* **WORK ORDER**:
Copy out the lines below that hold the word "MainAxisAlignment".

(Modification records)

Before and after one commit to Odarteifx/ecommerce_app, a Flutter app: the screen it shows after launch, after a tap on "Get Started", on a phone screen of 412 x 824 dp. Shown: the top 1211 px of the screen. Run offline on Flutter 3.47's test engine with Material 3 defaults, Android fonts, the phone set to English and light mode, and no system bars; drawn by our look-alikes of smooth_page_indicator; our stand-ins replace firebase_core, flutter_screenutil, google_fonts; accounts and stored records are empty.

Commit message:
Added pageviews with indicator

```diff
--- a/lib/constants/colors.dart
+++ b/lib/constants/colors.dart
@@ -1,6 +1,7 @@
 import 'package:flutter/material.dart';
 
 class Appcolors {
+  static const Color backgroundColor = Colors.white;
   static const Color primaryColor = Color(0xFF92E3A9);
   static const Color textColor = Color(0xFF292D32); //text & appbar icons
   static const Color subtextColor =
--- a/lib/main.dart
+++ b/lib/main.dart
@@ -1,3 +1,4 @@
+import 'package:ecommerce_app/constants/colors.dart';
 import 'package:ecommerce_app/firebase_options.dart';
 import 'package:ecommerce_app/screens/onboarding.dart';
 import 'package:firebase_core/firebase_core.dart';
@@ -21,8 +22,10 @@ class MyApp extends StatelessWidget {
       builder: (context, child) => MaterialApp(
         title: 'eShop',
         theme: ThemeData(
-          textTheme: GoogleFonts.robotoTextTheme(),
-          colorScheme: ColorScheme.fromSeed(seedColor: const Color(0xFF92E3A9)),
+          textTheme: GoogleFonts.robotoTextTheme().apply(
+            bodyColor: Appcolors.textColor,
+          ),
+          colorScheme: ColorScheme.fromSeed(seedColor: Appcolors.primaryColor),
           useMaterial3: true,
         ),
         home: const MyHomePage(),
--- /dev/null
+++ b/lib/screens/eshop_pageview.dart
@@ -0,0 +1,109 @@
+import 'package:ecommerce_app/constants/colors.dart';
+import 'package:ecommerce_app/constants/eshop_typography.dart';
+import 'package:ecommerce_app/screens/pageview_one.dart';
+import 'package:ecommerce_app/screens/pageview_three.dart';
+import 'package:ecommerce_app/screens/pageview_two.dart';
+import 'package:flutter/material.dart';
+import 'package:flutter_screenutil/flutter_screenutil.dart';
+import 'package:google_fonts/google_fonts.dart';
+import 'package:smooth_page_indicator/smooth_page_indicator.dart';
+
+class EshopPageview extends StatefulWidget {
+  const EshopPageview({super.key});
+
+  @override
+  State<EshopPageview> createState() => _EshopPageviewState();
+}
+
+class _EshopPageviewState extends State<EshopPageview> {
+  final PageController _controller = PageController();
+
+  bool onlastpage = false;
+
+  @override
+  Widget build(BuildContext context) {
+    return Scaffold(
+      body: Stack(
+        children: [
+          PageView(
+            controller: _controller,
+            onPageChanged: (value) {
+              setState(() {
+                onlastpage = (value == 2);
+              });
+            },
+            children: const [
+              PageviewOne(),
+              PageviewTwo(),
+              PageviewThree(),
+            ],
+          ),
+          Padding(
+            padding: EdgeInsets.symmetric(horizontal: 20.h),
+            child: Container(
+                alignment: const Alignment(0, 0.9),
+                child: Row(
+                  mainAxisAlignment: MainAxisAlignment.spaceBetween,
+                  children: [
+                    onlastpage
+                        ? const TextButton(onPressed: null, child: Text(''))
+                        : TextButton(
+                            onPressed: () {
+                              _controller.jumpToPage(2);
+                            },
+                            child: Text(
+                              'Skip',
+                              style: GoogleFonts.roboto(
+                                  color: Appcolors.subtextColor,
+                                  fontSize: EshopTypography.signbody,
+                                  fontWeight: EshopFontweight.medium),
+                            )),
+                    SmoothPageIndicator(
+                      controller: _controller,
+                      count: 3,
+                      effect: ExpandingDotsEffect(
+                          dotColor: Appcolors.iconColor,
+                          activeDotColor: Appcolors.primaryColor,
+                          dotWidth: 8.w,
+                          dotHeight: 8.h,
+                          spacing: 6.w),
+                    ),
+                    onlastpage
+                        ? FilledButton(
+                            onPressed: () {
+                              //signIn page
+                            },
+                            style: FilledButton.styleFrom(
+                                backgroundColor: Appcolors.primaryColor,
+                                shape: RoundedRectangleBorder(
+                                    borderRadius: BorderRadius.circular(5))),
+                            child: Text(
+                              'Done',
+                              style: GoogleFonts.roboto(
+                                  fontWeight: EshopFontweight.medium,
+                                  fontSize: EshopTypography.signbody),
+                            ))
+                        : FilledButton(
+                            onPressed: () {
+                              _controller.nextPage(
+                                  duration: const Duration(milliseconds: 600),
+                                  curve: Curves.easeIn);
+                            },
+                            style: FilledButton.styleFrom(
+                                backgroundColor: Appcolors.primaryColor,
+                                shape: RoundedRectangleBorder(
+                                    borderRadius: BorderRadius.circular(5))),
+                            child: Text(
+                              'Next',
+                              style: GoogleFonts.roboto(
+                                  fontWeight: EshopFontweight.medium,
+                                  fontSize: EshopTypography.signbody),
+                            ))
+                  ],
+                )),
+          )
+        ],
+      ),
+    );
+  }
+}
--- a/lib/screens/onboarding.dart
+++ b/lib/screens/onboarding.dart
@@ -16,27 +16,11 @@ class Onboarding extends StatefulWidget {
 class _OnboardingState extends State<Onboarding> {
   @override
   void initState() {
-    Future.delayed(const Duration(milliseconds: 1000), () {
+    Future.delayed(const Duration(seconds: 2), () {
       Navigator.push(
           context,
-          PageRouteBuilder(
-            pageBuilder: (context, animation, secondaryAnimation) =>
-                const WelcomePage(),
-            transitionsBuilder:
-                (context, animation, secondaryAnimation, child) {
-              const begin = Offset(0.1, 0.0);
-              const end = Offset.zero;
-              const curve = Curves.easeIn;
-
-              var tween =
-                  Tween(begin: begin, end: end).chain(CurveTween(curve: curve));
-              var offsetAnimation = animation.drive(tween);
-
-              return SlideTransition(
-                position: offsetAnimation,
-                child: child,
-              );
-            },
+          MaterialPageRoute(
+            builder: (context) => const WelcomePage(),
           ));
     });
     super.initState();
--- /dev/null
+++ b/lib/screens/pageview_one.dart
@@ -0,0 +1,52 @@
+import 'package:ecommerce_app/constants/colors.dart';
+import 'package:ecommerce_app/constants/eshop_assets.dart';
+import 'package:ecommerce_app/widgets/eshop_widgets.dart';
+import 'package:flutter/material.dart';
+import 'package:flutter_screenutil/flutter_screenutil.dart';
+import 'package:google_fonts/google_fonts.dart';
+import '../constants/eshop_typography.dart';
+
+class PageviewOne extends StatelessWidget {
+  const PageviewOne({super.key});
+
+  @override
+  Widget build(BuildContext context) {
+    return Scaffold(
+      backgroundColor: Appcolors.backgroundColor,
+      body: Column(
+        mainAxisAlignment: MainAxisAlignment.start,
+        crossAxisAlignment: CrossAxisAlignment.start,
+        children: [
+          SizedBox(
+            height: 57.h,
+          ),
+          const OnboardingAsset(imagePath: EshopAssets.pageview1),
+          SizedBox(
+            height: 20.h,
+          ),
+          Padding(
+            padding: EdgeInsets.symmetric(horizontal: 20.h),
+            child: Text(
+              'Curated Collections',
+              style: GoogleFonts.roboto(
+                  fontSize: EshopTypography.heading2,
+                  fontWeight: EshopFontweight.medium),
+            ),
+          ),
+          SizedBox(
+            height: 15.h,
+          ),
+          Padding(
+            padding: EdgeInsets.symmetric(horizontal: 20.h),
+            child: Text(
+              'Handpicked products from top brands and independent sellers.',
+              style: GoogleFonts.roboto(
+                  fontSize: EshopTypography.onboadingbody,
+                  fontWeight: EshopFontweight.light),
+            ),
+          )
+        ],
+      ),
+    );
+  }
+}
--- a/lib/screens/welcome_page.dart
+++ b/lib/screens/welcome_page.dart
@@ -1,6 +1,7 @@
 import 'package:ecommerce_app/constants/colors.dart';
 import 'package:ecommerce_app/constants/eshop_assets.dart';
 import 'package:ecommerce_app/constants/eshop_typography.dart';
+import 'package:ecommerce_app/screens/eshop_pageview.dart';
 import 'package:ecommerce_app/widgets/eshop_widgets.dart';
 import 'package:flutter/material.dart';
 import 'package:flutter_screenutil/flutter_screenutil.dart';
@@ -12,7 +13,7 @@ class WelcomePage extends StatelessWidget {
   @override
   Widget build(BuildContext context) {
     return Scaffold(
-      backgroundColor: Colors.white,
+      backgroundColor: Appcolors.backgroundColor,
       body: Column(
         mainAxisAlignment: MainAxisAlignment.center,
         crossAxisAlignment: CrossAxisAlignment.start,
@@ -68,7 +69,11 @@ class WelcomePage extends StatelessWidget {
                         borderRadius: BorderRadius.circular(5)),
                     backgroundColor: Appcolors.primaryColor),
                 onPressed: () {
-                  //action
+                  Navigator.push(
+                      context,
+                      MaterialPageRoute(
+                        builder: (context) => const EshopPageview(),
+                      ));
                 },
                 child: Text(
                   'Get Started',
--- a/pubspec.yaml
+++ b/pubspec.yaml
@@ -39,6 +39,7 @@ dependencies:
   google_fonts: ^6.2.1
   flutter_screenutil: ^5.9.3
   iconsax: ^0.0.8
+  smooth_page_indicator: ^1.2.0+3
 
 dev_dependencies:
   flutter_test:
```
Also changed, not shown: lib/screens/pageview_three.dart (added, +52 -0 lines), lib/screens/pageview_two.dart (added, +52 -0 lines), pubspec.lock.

--

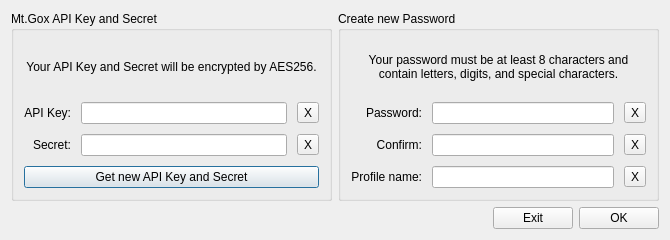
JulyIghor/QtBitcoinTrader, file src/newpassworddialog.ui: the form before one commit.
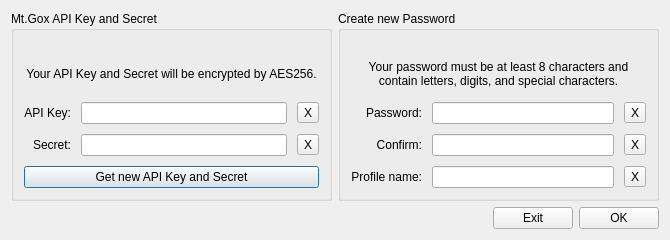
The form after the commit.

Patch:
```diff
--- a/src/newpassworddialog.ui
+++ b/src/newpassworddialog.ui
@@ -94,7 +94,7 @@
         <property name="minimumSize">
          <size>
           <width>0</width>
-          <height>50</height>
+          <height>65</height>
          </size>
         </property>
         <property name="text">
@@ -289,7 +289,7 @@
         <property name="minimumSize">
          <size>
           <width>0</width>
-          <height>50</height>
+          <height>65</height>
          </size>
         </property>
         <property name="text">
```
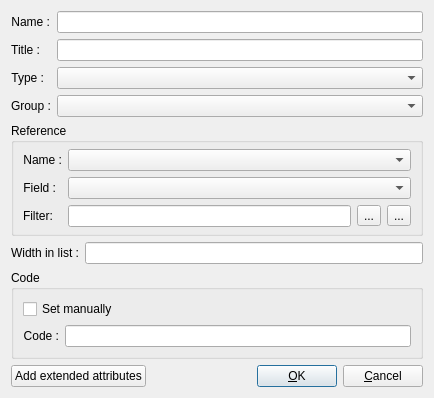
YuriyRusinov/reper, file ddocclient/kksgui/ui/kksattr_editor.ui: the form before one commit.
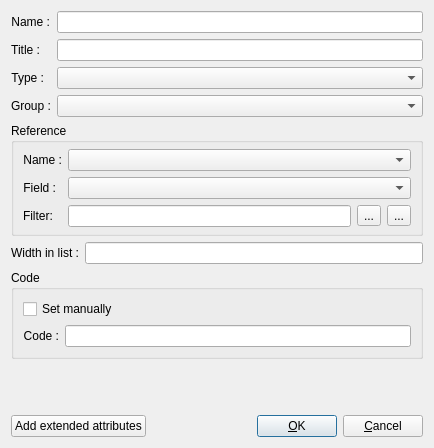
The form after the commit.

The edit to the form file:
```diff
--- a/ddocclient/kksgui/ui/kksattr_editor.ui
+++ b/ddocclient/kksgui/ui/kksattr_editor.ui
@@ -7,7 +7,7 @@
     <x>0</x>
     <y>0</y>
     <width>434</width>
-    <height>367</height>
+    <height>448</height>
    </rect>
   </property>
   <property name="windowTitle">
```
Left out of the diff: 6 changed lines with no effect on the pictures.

--

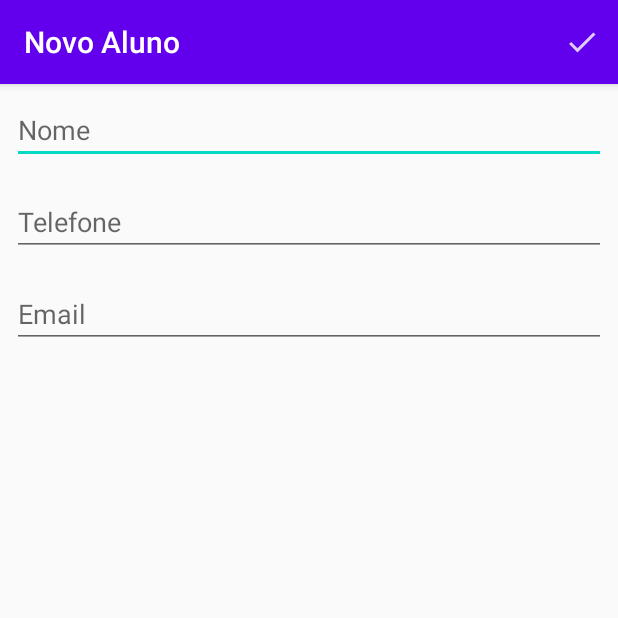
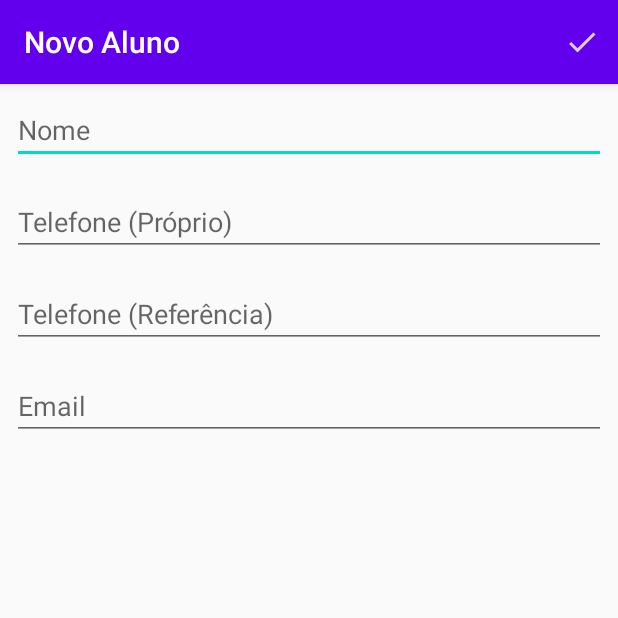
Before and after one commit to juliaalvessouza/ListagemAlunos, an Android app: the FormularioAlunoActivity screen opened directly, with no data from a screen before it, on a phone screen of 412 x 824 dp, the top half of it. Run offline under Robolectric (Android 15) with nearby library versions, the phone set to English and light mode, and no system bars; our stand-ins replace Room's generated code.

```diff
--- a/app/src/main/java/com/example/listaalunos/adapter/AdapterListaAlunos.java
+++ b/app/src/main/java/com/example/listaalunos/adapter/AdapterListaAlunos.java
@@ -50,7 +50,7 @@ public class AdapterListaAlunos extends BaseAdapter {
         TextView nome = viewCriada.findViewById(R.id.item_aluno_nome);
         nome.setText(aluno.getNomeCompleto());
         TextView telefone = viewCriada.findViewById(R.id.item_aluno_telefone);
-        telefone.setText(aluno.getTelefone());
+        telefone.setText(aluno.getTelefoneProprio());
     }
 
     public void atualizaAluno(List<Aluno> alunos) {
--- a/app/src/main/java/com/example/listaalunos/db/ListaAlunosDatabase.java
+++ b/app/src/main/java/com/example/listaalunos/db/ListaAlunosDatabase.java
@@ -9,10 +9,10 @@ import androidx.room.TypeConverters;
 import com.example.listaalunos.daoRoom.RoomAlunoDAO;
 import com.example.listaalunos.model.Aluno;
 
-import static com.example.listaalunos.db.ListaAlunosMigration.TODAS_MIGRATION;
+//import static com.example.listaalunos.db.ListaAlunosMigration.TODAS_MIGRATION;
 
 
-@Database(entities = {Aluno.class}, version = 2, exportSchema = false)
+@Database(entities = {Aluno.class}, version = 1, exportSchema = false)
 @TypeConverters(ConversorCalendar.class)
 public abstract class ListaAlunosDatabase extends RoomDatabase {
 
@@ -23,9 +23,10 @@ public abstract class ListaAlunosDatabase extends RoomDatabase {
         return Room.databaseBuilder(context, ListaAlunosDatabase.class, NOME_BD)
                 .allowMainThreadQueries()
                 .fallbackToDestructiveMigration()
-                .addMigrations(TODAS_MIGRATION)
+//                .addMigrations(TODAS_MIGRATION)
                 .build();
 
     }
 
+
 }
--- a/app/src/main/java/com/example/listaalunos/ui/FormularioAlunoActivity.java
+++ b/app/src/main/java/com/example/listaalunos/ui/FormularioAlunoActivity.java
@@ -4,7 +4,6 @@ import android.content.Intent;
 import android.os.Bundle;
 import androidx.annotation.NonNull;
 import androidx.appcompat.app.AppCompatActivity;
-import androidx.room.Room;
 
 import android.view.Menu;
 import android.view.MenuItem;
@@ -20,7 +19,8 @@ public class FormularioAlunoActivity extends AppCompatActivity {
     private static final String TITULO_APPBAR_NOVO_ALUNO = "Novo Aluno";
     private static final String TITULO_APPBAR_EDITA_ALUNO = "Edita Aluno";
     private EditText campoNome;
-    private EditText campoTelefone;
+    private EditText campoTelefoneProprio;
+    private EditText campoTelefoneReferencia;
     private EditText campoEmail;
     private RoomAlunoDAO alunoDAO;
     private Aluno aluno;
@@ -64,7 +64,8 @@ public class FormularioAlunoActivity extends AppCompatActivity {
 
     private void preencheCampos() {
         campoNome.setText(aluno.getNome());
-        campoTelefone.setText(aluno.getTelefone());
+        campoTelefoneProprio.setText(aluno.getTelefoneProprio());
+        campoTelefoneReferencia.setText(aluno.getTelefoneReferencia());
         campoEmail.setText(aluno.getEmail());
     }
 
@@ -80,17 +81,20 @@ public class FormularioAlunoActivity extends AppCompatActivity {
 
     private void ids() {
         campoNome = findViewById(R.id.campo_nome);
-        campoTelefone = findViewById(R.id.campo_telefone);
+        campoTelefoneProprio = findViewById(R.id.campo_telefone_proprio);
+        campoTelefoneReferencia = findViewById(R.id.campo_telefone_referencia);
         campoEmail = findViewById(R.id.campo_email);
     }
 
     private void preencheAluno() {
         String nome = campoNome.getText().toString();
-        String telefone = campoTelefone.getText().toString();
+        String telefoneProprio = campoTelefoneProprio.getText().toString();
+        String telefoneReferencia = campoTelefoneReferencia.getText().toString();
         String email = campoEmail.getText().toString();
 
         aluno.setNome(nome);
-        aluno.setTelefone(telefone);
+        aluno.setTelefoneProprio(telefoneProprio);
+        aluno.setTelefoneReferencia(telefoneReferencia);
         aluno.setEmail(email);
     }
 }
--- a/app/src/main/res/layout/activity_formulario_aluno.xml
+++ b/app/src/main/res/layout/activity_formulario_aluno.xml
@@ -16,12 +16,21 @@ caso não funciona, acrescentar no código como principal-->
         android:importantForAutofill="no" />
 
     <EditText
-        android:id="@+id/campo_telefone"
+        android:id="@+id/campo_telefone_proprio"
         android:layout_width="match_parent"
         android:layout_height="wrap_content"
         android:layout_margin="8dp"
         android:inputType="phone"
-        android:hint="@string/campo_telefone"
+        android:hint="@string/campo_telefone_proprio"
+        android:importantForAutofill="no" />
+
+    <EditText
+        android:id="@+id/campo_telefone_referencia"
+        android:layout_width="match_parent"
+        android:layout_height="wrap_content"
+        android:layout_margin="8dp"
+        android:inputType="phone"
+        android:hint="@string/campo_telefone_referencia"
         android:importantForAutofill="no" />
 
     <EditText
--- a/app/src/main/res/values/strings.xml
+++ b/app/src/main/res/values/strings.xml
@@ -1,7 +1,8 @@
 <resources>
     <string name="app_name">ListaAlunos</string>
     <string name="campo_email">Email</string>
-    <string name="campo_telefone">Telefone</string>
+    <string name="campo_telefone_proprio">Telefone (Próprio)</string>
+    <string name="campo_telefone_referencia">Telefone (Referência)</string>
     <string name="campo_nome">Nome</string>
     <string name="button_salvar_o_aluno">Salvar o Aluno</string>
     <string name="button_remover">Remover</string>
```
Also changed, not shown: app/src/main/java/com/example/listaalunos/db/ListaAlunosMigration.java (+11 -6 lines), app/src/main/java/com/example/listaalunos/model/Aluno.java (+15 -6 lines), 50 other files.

* **RESULT OF THIS EXERCISE**:
+                  mainAxisAlignment: MainAxisAlignment.spaceBetween,
+        mainAxisAlignment: MainAxisAlignment.start,
         mainAxisAlignment: MainAxisAlignment.center,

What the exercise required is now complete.